Top of RECORDS FOR THE EXERCISE

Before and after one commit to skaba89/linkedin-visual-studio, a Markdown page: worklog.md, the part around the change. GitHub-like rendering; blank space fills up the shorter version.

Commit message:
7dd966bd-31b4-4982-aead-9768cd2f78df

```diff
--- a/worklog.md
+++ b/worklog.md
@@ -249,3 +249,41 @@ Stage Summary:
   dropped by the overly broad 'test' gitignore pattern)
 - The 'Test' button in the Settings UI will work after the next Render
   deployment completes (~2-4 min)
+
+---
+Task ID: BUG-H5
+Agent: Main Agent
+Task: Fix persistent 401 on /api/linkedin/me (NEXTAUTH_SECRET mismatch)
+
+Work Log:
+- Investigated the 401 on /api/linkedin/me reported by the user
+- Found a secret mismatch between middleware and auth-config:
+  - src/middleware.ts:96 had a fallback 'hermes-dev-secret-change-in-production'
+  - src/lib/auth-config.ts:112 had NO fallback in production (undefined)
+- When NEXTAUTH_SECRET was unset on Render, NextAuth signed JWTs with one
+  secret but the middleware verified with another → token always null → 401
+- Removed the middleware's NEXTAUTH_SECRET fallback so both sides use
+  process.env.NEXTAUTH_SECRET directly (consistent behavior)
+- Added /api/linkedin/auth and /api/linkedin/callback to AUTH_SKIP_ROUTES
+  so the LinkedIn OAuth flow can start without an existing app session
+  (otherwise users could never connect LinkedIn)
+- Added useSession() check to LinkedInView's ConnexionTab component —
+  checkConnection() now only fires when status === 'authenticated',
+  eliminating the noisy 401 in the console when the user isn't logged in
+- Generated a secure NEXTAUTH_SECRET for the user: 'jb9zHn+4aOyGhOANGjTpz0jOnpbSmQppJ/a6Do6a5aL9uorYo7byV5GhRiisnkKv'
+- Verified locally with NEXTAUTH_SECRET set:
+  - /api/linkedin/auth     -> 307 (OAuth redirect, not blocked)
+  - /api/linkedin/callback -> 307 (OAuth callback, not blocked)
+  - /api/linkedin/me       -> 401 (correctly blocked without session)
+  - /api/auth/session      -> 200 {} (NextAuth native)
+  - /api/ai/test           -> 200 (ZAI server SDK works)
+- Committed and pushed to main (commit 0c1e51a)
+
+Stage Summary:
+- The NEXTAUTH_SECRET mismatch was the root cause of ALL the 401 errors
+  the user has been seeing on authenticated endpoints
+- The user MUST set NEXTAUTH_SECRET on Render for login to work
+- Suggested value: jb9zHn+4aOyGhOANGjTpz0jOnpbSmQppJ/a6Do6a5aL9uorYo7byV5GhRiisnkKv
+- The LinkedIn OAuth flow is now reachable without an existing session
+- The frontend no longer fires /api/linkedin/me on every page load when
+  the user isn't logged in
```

Bottom of RECORDS FOR THE EXERCISE

> _TRY IT_: Above are some records; extract every one of them exactly.

> _ANSWER SPACE_:
Before and after one commit to skaba89/linkedin-visual-studio, a Markdown page: worklog.md, the part around the change. GitHub-like rendering; blank space fills up the shorter version.

Commit message:
7dd966bd-31b4-4982-aead-9768cd2f78df

```diff
--- a/worklog.md
+++ b/worklog.md
@@ -249,3 +249,41 @@ Stage Summary:
   dropped by the overly broad 'test' gitignore pattern)
 - The 'Test' button in the Settings UI will work after the next Render
   deployment completes (~2-4 min)
+
+---
+Task ID: BUG-H5
+Agent: Main Agent
+Task: Fix persistent 401 on /api/linkedin/me (NEXTAUTH_SECRET mismatch)
+
+Work Log:
+- Investigated the 401 on /api/linkedin/me reported by the user
+- Found a secret mismatch between middleware and auth-config:
+  - src/middleware.ts:96 had a fallback 'hermes-dev-secret-change-in-production'
+  - src/lib/auth-config.ts:112 had NO fallback in production (undefined)
+- When NEXTAUTH_SECRET was unset on Render, NextAuth signed JWTs with one
+  secret but the middleware verified with another → token always null → 401
+- Removed the middleware's NEXTAUTH_SECRET fallback so both sides use
+  process.env.NEXTAUTH_SECRET directly (consistent behavior)
+- Added /api/linkedin/auth and /api/linkedin/callback to AUTH_SKIP_ROUTES
+  so the LinkedIn OAuth flow can start without an existing app session
+  (otherwise users could never connect LinkedIn)
+- Added useSession() check to LinkedInView's ConnexionTab component —
+  checkConnection() now only fires when status === 'authenticated',
+  eliminating the noisy 401 in the console when the user isn't logged in
+- Generated a secure NEXTAUTH_SECRET for the user: 'jb9zHn+4aOyGhOANGjTpz0jOnpbSmQppJ/a6Do6a5aL9uorYo7byV5GhRiisnkKv'
+- Verified locally with NEXTAUTH_SECRET set:
+  - /api/linkedin/auth     -> 307 (OAuth redirect, not blocked)
+  - /api/linkedin/callback -> 307 (OAuth callback, not blocked)
+  - /api/linkedin/me       -> 401 (correctly blocked without session)
+  - /api/auth/session      -> 200 {} (NextAuth native)
+  - /api/ai/test           -> 200 (ZAI server SDK works)
+- Committed and pushed to main (commit 0c1e51a)
+
+Stage Summary:
+- The NEXTAUTH_SECRET mismatch was the root cause of ALL the 401 errors
+  the user has been seeing on authenticated endpoints
+- The user MUST set NEXTAUTH_SECRET on Render for login to work
+- Suggested value: jb9zHn+4aOyGhOANGjTpz0jOnpbSmQppJ/a6Do6a5aL9uorYo7byV5GhRiisnkKv
+- The LinkedIn OAuth flow is now reachable without an existing session
+- The frontend no longer fires /api/linkedin/me on every page load when
+  the user isn't logged in
```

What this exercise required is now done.